You might consider knowing something about these cameras before you say such things. I've shot with the 1200mm Canon HX-50 and it works very well, is easily held and operates at low iso on overcast days. This probably does also.Secondly your opinion about "a versatile camera" is old thinking. I use a camera phone for maximum portability, an APS-C camera for indoor low light people shots and some landscape, and a superzoom for birding. Why would I want one camera instead of that lineup? No one camera can do what that set can do.
mpgxsvcd: 1200mm F6.3. That is what every novice user needs. It appears that Sony thinks the bigger they make the camera the better people will think it is. Apparently uninformed consumers think that as well since these slow super zooms seem to be all the rage.
1200mm is actually very nice for wildlife and bird photography in open areas. There is no reason to suppose this is aimed soley at novice users. Anyone who doesn't want to fool around with suitcase size glass costing 10x, and hauling a tripod, might be interested.
It will be interesting to see how the image quality and handling of the HX-300 compares to the Canon SX-50. Both are 1200mm max. I tested the SX-50 vs. the HX-100 and the SX-50 had an IQ advantage but also had some handling disadvantages in burst mode that were serious problems for me.
mpgxsvcd: You don't need 1200mm in something you carry around every day. You can't effectively hand hold that.

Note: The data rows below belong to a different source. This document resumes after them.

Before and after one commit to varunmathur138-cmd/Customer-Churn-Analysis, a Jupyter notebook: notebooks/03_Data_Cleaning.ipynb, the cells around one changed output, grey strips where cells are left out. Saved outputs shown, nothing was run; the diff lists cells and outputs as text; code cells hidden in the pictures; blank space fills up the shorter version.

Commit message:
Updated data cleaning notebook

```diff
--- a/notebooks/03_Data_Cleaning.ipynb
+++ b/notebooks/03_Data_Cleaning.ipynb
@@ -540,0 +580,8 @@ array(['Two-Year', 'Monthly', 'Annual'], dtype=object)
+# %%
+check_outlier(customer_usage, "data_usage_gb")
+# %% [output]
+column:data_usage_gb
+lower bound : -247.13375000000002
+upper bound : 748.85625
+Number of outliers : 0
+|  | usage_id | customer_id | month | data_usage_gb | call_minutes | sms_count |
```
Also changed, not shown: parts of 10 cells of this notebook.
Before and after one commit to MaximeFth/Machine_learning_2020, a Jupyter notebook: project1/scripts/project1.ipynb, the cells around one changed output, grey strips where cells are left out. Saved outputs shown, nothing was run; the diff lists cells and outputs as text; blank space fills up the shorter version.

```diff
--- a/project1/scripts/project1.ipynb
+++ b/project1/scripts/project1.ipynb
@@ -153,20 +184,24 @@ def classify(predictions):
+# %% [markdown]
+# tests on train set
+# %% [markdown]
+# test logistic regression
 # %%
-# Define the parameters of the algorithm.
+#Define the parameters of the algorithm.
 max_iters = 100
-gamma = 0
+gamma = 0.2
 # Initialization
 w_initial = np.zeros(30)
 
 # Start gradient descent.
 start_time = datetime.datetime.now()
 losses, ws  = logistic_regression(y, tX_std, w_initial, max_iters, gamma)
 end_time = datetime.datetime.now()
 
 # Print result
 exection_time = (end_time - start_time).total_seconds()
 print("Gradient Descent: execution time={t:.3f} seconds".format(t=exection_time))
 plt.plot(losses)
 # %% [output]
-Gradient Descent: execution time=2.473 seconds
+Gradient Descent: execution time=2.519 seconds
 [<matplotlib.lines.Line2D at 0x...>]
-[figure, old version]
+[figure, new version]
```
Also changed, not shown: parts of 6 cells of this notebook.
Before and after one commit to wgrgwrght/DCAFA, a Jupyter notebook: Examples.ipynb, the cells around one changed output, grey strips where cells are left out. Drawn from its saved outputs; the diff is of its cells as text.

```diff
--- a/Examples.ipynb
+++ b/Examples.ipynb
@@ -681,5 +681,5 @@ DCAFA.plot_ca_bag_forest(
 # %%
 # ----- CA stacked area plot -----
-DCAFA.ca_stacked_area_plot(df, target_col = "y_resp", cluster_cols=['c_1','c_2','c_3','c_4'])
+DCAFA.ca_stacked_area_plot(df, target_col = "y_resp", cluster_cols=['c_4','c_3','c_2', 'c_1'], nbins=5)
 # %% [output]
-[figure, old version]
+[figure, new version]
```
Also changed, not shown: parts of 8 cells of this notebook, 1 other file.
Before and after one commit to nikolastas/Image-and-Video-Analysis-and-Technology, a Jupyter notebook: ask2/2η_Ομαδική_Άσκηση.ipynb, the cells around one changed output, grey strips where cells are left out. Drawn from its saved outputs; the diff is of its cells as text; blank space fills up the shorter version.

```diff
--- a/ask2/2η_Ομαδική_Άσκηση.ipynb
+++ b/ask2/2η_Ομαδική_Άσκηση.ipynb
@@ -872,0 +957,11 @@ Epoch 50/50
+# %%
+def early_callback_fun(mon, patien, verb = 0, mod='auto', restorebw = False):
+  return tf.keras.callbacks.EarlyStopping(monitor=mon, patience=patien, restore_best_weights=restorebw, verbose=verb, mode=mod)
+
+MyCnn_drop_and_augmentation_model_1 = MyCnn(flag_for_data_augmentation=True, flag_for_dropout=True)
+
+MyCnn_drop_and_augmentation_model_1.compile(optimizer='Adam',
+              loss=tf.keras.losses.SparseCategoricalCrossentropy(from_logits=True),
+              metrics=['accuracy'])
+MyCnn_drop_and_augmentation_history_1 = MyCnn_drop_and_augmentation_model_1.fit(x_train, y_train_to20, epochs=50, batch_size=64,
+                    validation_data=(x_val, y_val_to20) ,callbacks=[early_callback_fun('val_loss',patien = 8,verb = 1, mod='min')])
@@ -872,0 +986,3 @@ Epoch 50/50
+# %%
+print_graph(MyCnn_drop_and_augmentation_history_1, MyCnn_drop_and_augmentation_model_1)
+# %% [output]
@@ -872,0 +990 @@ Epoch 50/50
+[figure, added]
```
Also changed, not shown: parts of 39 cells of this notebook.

You certainly can hand hold it. There is no problem hand holding the HX-100 at 810mm equv and no problem hand holding the Canon SX50 at 1200mm. Given that it would be extremely surprising if you couldn't hand hold this new one. Based on lots of handheld 810mm shots with the HX-100 I'll guess you can hand hold this at 1200mm at 125th.
rfsIII: It's ironic that you have to remind people they'll need a tripod if they shoot at the 1200mm equivalent. If you were shooting with a DSLR at that focal length you'd be using thousands of dollars worth of heads, gimbals, tripods, gyroscopic stablizers, bedrock-anchored concrete footings, and sandbags filled with ununoctium.
As I noted in a separate post, I found the same thing. It is in fact very practical to shoot with this at 1200mm equiv at low iso in daylight handheld, no tripod.
"While having all that telephoto power sounds appealing, keep in mind that you'll need to either use a tripod or crank up the ISO a bit in order to get a sharp photo at full telephoto"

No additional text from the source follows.